The most important tenet of Blake's theory of art was the idea that the outline or lineament was necessary to produce a good work of art. He found fault with artists who did not use the technique of outlining the body in their images of human beings. Those familiar with other great artists may find this dictum strange. But Blake had his reason, as usual, related to his ideas of the spiritual being primary, the material secondary.
>From the definition of lineament in Webster's 1913 volume, we learn that lineament is:
"One of the outlines, exterior features, or distinctive marks, of a body or figure, particularly of the face; feature; form; mark;"
>WordNet suggests that lineament is "a characteristic property that defines the apparent individual nature of something."
>From a current usage of lineament in geology we learn that "A lineament is a linear feature in a landscape which is an expression of an underlying geological structure such as a fault."
Illustrations to Dante's Divine Comedy
Dante, Virgil, Simoniac Pope
From Blake's usage it seems he was applying all of these understandings of the word. The outline presented the distinctive features of the object, but not just in an exterior sense. The very individual nature of the thing was inherent in the lineaments. The underlying structure became visible through the outline. Now we see why there is a spiritual dimension to portraying faces, insects, trees, serpents or bodies as outlined; to assist us in seeing not 'with but through the eye.'

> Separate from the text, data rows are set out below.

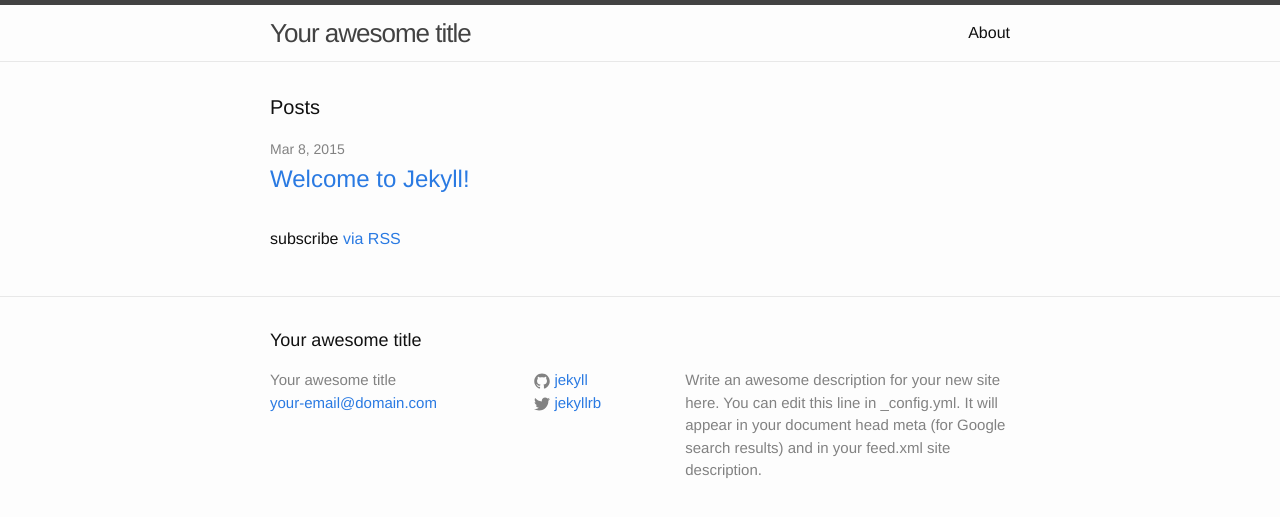
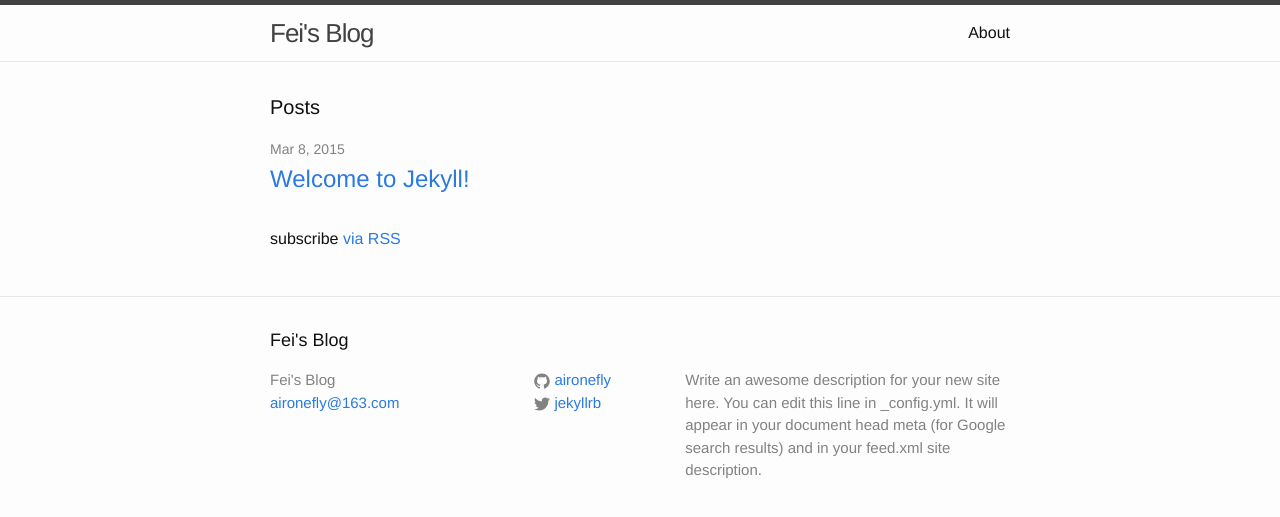
Before and after one commit to RushSky/RushSky.github.io, a Jekyll site: the page built from index.html, in a window 1280 px wide. Shown: the top 517 px of the page. Built offline with Jekyll 4.4.1, drawn with Linux system fonts in a browser that asks for light colours.

Commit message:
modify title

```diff
--- a/_config.yml
+++ b/_config.yml
@@ -1,6 +1,6 @@
 # Site settings
-title: Your awesome title
-email: your-email@domain.com
+title: Fei's Blog
+email: aironefly@163.com
 description: > # this means to ignore newlines until "baseurl:"
   Write an awesome description for your new site here. You can edit this
   line in _config.yml. It will appear in your document head meta (for
@@ -8,7 +8,7 @@ description: > # this means to ignore newlines until "baseurl:"
 baseurl: "" # the subpath of your site, e.g. /blog/
 url: "http://yourdomain.com" # the base hostname & protocol for your site
 twitter_username: jekyllrb
-github_username:  jekyll
+github_username:  aironefly
 
 # Build settings
 markdown: kramdown
```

Blake on outline and lineament:
Annotations to Reynolds, p 178, (E 657)
"What does Precision of Pencil mean? If it does not mean Outline it means Nothing"

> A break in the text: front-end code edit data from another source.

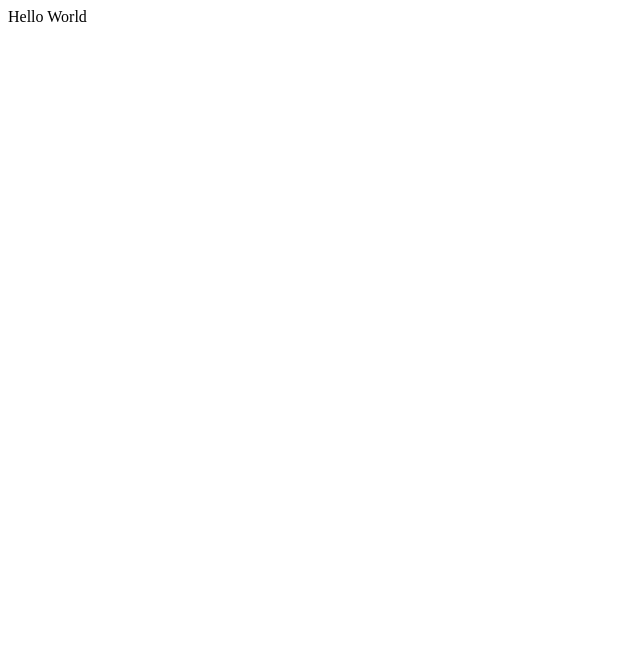
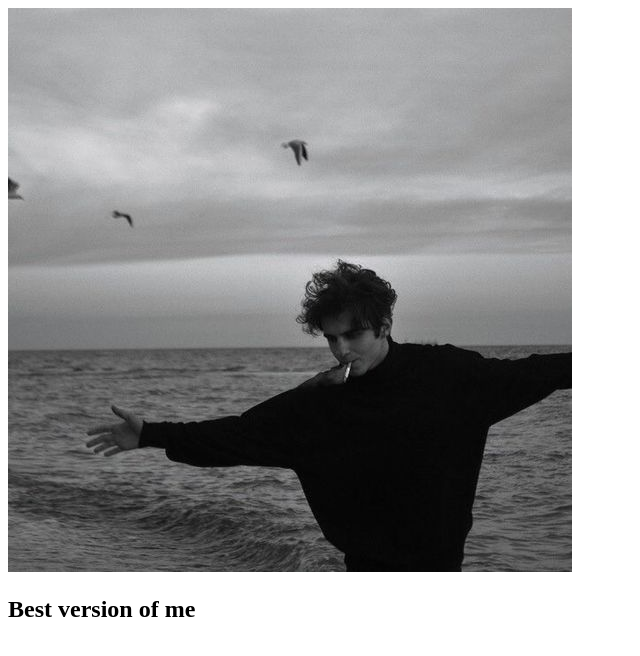
Before and after one commit to 2020Learner/my-repo-to-remote, a plain HTML site: page index.html in a window 1280 px wide. Shown: the whole page, without its empty margins (0-640 px from the left). Drawn offline with Linux system fonts and the light colour scheme.

Commit message:
Changed Hello world with img and h2 to display simple profile data. Image file added in the folder images and used as resource in the img element in index.html file

```diff
--- a/index.html
+++ b/index.html
@@ -1,11 +1,14 @@
 <!DOCTYPE html>
 <html>
 
-<head>
-</head>
+    <head>
+    </head>
 
-<body>
-    Hello World
-</body>
+    <body>
+        <div>
+            <img src="images/donow.jpg" alt="profile images" />
+            <h2> Best version of me </h2>
+        </div>
+    </body>
 
 </html>
```
Also changed, not shown: images/donow.jpg (added).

A Descriptive Catalogue of Blake's Exhibition, Number XV, (E 549)
"When Mr. B. formerly painted in oil colours his Pictures were shewn to certain painters and connoisseurs, who said that they were very admirable Drawings on canvass; but not Pictures: but they said the same of Rafael's Pictures. [P 63] Mr. B. thought this the greatest of compliments, though it was meant otherwise. If losing and obliterating the outline constitutes a Picture, Mr. B. will never be so foolish as to do one. Such art of losing the outlines is the art of Venice and Flanders; it loses all character, and leaves what some people call, expression: but this is a false notion of expression; expression cannot exist without character as its stamina; and neither character nor expression can exist without firm and determinate outline."
A Descriptive Catalogue of Blake's Exhibition, Number XV, (E 550)

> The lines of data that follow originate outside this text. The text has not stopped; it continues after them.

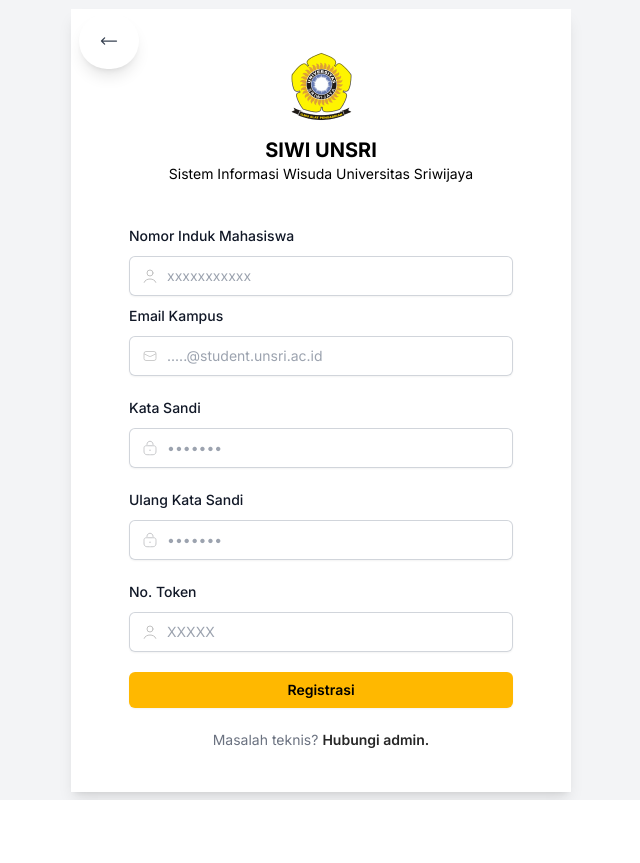
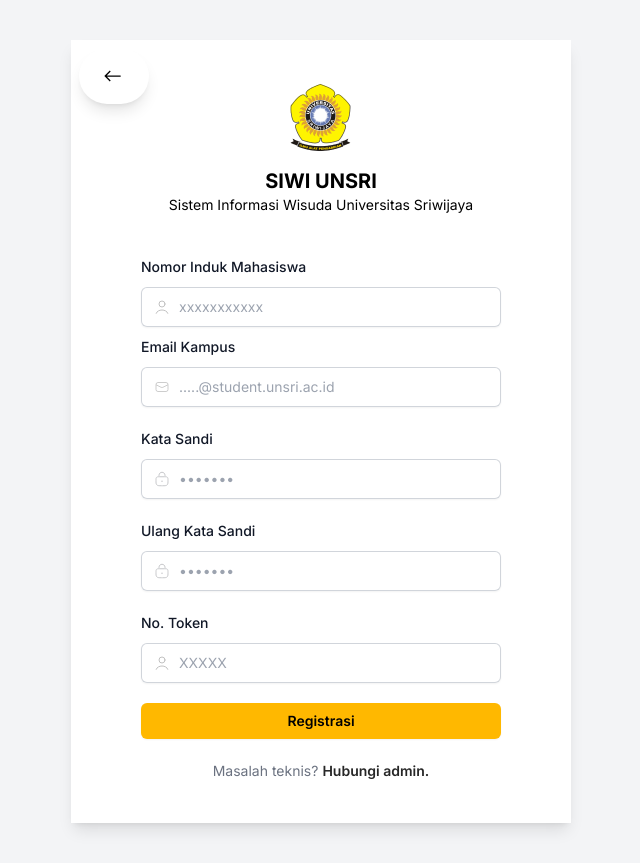
Before and after one commit to SiPilip/siwi-unsri, a React (Vite) app: page /register in a window 1280 px wide. Shown: the whole page, without its empty margins (319-959 px from the left). Before the commit the page ends 800 px from the top, so only its background shows below. Built offline with nearby package versions, Linux system fonts and the light colour scheme.

Commit message:
kasih state dan logic di login aja

```diff
--- a/src/App.jsx
+++ b/src/App.jsx
@@ -4,12 +4,14 @@
 
 export default function App() {
   return (
+    <main className="overflow-hidden overflow-y-hidden">
       <BrowserRouter>
         <Routes>
           <Route index element={<Navigate replace to="login" />} />
-        <Route path="login" element={<Login />} />
+          <Route path="/login" element={<Login />} />
           <Route path="register" element={<Register />} />
         </Routes>
       </BrowserRouter>
+    </main>
   );
 }
--- a/src/components/BackButtonLogin.jsx
+++ b/src/components/BackButtonLogin.jsx
@@ -1,30 +1,22 @@
 import { useNavigate } from "react-router-dom";
+import backarrow from "../../public/icons/backarrow.svg";
 
 export default function BackButtonLogin() {
   const navigate = useNavigate();
 
+  function backButton() {
+    navigate(-1);
+  }
+
   return (
     <button
       type="button"
-      className="flex items-center justify-center w-10 h-14 px-5 py-2 text-sm text-gray-700 rounded-full transition-colors duration-200 bg-white  gap-x-2 sm:w-auto  hover:bg-gray-100 absolute top-0 mt-1 left-2 shadow-lg"
-      onClick={() => {
-        navigate(-1);
-      }}
+      className="flex items-center justify-center sm:h-14 w-14 h-14 sm:px-5 px-2 sm:py-2 text-sm text-gray-700 rounded-full transition-colors duration-200 bg-white  gap-x-2 sm:w-auto  hover:bg-gray-100 absolute top-0 mt-2 left-2 shadow-lg"
+      onClick={backButton}
     >
-      <svg
-        className="w-5 h-5 rtl:rotate-180 "
-        xmlns="http://www.w3.org/2000/svg"
-        fill="none"
-        viewBox="0 0 24 24"
-        strokeWidth="1.5"
-        stroke="currentColor"
-      >
-        <path
-          strokeLinecap="round"
-          strokeLinejoin="round"
-          d="M6.75 15.75L3 12m0 0l3.75-3.75M3 12h18"
-        />
-      </svg>
+      <div className="flex w-full items-center justify-center">
+        <img src={backarrow} alt="" />
+      </div>
     </button>
   );
 }
--- /dev/null
+++ b/src/components/FormContainer.jsx
@@ -0,0 +1,10 @@
+export default function FormContainer({ children }) {
+  return (
+    <form
+      className="space-y-5 mt-10 sm:mx-auto w-full sm:w-full sm:max-w-sm px-3"
+      method="POST"
+    >
+      {children}
+    </form>
+  );
+}
--- a/src/components/LoginLogo.jsx
+++ b/src/components/LoginLogo.jsx
@@ -1,13 +1,18 @@
+import { NavLink } from "react-router-dom";
 import unsri from "../../public/unsri.png";
 
 export default function LoginLogo() {
   return (
-    <div className="w-full flex justify-center flex-wrap">
-      <img src={unsri} alt="" />
-      <div className="w-full text-center">
-        <h1 className="text-xl font-bold mt-3">SIWI UNSRI</h1>
-        <p className="text-sm">Sistem Informasi Wisuda Universitas Sriwijaya</p>
+    <NavLink to="/login">
+      <div className="w-full flex justify-center flex-wrap">
+        <img src={unsri} alt="" />
+        <div className="w-full text-center">
+          <h1 className="text-xl font-bold mt-3">SIWI UNSRI</h1>
+          <p className="text-sm">
+            Sistem Informasi Wisuda Universitas Sriwijaya
+          </p>
+        </div>
       </div>
-    </div>
+    </NavLink>
   );
 }
--- a/src/components/LoginRegisterButton.jsx
+++ b/src/components/LoginRegisterButton.jsx
@@ -1,9 +1,10 @@
-export default function LoginRegisterButton({ children, type }) {
+export default function LoginRegisterButton({ children, type, onClick }) {
   if (type === "full") {
     return (
       <button
         type="submit"
         className="flex w-full justify-center rounded-md bg-unsri px-3 py-1.5 text-sm font-semibold leading-6 text-black shadow-sm hover:bg-unsrihover focus-visible:outline focus-visible:outline-2 focus-visible:outline-offset-2 focus-visible:outline-unsrihover transition-all duration-300 ease-in-out"
+        onClick={onClick}
       >
         {children}
       </button>
--- a/src/components/LoginRegisterContainer.jsx
+++ b/src/components/LoginRegisterContainer.jsx
@@ -1,7 +1,7 @@
 export default function LoginRegisterContainer({ children }) {
   return (
-    <div className="bg-gray-100 w-screen h-screen flex justify-center items-center">
-      <div className="w-[500px] shadow-lg bg-white py-10 flex flex-wrap justify-center relative ">
+    <div className="bg-gray-100 w-screen min-h-screen h-full  items-center flex justify-center px-5 md:px-0 py-10">
+      <div className="w-[500px] shadow-lg bg-white py-10 flex flex-wrap justify-center relative px-5 md:px-0">
         {children}
       </div>
     </div>
--- a/src/components/LoginRegisterGetHelp.jsx
+++ b/src/components/LoginRegisterGetHelp.jsx
@@ -3,7 +3,7 @@
     <p className="mt-10 text-center text-sm text-gray-500">
       Masalah teknis?
       <a
-        href="#"
+        href="https://wa.me/+6285380557667"
         className="font-semibold leading-6 text-neutral-800 hover:text-black ml-1"
       >
         Hubungi admin.
--- a/src/components/LoginRegisterInput.jsx
+++ b/src/components/LoginRegisterInput.jsx
@@ -5,9 +5,12 @@
   children,
   required = true,
   placeholder,
+  value,
+  onChange,
+  onKeyInput,
 }) {
   return (
-    <div className="-mb-3">
+    <div className="-mb-3 w-full">
       <label
         htmlFor={id}
         className="block text-sm font-medium leading-6 text-gray-900"
@@ -15,7 +18,7 @@
         {children}
       </label>
       <div
-        className="mt-2 w-full flex rounded-md border-0 text-gray-900 shadow-sm ring-1 ring-inset ring-gray-300 placeholder:text-gray-400 focus:ring-2 focus:ring-inset sm:text-sm sm:leading-6 px-3 py-2"
+        className="mt-2 w-full flex rounded-md border-0 text-gray-900 shadow-sm ring-1 ring-inset ring-gray-300 placeholder:text-gray-400 focus:ring-2 focus:ring-inset text-xs sm:text-sm sm:leading-6 px-3 py-2"
         htmlFor={id}
       >
         <img src={src} alt="" className="mr-2" />
@@ -27,6 +30,9 @@
           autoComplete={type}
           required={required}
           placeholder={placeholder}
+          value={value}
+          onChange={onChange}
+          onKeyPress={onKeyInput}
         />
       </div>
     </div>
--- /dev/null
+++ b/src/components/WarnBox.jsx
@@ -0,0 +1,27 @@
+export default function WarnBox({ text1 = "", text2 = "", onClose }) {
+  return (
+    <div
+      className="bg-red-100 border border-red-400 text-red-700 px-4 py-3 rounded relative flex gap-1"
+      role="alert"
+    >
+      <>
+        <strong className="font-bold text-xs sm:text-sm">{text1}</strong>
+        <span className="block sm:inline text-xs sm:text-sm">{text2}</span>
+      </>
+      <button onClick={onClose}>
+        <span className="absolute top-0 bottom-0 right-0 px-4 py-3">
+          <svg
+            className="fill-current h-6 w-6 text-red-500"
+            role="button"
+            xmlns="http://www.w3.org/2000/svg"
+            viewBox="0 0 20 20"
+          >
+            <title>Close</title>
+
+            <path d="M14.348 14.849a1.2 1.2 0 0 1-1.697 0L10 11.819l-2.651 3.029a1.2 1.2 0 1 1-1.697-1.697l2.758-3.15-2.759-3.152a1.2 1.2 0 1 1 1.697-1.697L10 8.183l2.651-3.031a1.2 1.2 0 1 1 1.697 1.697l-2.758 3.152 2.758 3.15a1.2 1.2 0 0 1 0 1.698z" />
+          </svg>
+        </span>
+      </button>
+    </div>
+  );
+}
--- a/src/pages/Login.jsx
+++ b/src/pages/Login.jsx
@@ -4,22 +4,70 @@
 import LoginRegisterInput from "../components/LoginRegisterInput";
 import LoginRegisterButton from "../components/LoginRegisterButton";
 import LoginRegisterGetHelp from "../components/LoginRegisterGetHelp";
+import FormContainer from "../components/FormContainer";
 
 import { Link } from "react-router-dom";
 import LoginRegisterContainer from "../components/LoginRegisterContainer";
-import { Children } from "react";
+import { useEffect, useState } from "react";
+import WarnBox from "../components/WarnBox";
 
 export default function Login() {
+  const [nim, setNim] = useState("");
+  const [password, setPassword] = useState("");
+  const [isNim, setIsNim] = useState(true);
+  const [isPassword, setIsPassword] = useState(true);
+
+  function handleSubmit(e) {
+    e.preventDefault();
+    if (!nim) {
+      setIsNim(false);
+      return;
+    }
+    if (!password) {
+      setIsPassword(false);
+      return;
+    }
+    setNim("");
+    setPassword("");
+  }
+
+  useEffect(
+    function nimChange() {
+      setIsNim(true);
+      setIsPassword(true);
+    },
+    [nim, password]
+  );
+
   return (
     <LoginRegisterContainer>
       <LoginLogo />
       <FormContainer>
+        {(!isNim || !isPassword) && (
+          <WarnBox
+            text2={`Mohon isi ${!nim ? "Nomor Induk Mahasiswa" : ""}
+            ${!nim && !password ? " & " : ""}${!password ? "sandi" : ""} anda`}
+            onClose={() => {
+              setIsNim(true);
+              setIsPassword(true);
+            }}
+          />
+        )}
         <LoginRegisterInput
           id="nim"
           src={user}
           type="nim"
           required
           placeholder="xxxxxxxxxxx"
+          value={nim}
+          onChange={(e) => {
+            setNim(e.target.value);
+          }}
+          onKeyInput={(e) => {
+            if (!/[0-9]/.test(e.key)) {
+              e.preventDefault();
+            }
+          }}
         >
           Nomor Induk Mahasiswa
         </LoginRegisterInput>
@@ -29,11 +77,16 @@
           type="password"
           required
           placeholder="•••••••"
+          value={password}
+          onChange={(e) => {
+            setPassword(e.target.value);
+          }}
         >
           Kata Sandi
         </LoginRegisterInput>
-
-        <LoginRegisterButton type="full">Login</LoginRegisterButton>
+        <LoginRegisterButton type="full" onClick={handleSubmit}>
+          Login
+        </LoginRegisterButton>
         <Link to="/register">
           <LoginRegisterButton type="unfull">Register</LoginRegisterButton>
         </Link>
@@ -42,15 +95,3 @@
     </LoginRegisterContainer>
   );
 }
-
-function FormContainer({ children }) {
-  return (
-    <form
-      className="space-y-5 mt-10 sm:mx-auto sm:w-full sm:max-w-sm"
-      action="#"
-      method="POST"
-    >
-      {children}
-    </form>
-  );
-}
--- a/src/pages/Register.jsx
+++ b/src/pages/Register.jsx
@@ -14,7 +14,7 @@
       <BackButtonLogin />
       <LoginLogo />
       <form
-        className="space-y-5 mt-10 sm:mx-auto sm:w-full sm:max-w-sm relative"
+        className="space-y-5 mt-10 sm:mx-auto sm:w-full w-full sm:max-w-sm relative px-3"
         action="#"
         method="POST"
       >
--- /dev/null
+++ b/src/pages/dashboardUser/dashboardUser.jsx
@@ -0,0 +1,6 @@
+
+export default function dashboardUser() {
+  return (
+    <div>dashboardUser</div>
+  )
+}
```
Also changed, not shown: public/icons/backarrow.svg (added). Lines whose indentation alone changed are shown as unchanged.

"How do we distinguish the oak from the beech, the horse from the ox, but by the bounding outline? How do we distinguish one face or countenance from another, but by the bounding line and its infinite inflexions and movements? What is it that builds a house and plants a garden, but the definite and determinate? What is it that distinguishes honesty from knavery, but the hard and wirey line of rectitude and certainty [P 65] in the actions and intentions. Leave out this l[i]ne and you leave out life itself; all is chaos again, and the line of the almighty must be drawn out upon it before man or beast can exist."
Jerusalem, Plate 73, (E 229)
"The Sons of Albion are Twelve: the Sons of Jerusalem Sixteen
I tell how Albions Sons by Harmonies of Concords & Discords
Opposed to Melody, and by Lights & Shades, opposed to Outline
And by Abstraction opposed to the Visions of Imagination"
Milton, PLATE 21 , (E 115)
"But I knew not that it was Milton, for man cannot know
What passes in his members till periods of Space & Time
Reveal the secrets of Eternity: for more extensive
Than any other earthly things, are Mans earthly lineaments."
Milton, Plate 32, (E 132)
"Judge then of thy Own Self: thy Eternal Lineaments explore
What is Eternal & what Changeable? & what Annihilable!"
Modern science tells us that the brain has structures activated very early in life which give us the ability to recognize faces. This ability could be related to the ability to discern lineament as characteristic of underlying identity or spiritual nature.